▸ Exercise directions
Copy each line of the listing below where the word "shown" turns up.

▸ Dataset

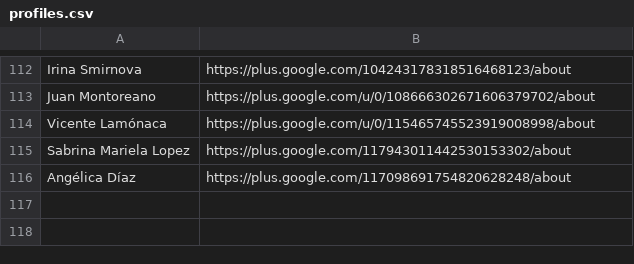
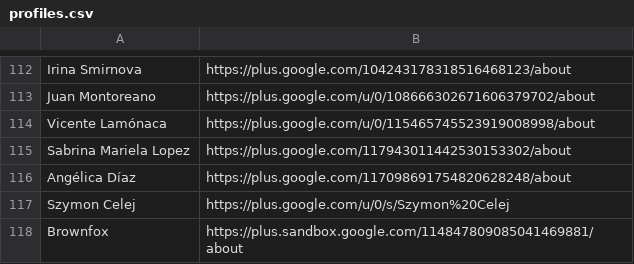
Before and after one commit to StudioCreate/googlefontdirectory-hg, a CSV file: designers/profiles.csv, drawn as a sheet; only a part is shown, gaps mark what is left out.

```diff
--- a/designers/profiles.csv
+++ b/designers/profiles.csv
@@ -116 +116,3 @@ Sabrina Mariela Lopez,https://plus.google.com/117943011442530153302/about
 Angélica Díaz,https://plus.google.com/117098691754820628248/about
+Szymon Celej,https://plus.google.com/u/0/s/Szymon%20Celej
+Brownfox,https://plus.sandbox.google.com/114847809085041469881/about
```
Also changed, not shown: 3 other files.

▸ Solution to this problem
Before and after one commit to StudioCreate/googlefontdirectory-hg, a CSV file: designers/profiles.csv, drawn as a sheet; only a part is shown, gaps mark what is left out.
Also changed, not shown: 3 other files.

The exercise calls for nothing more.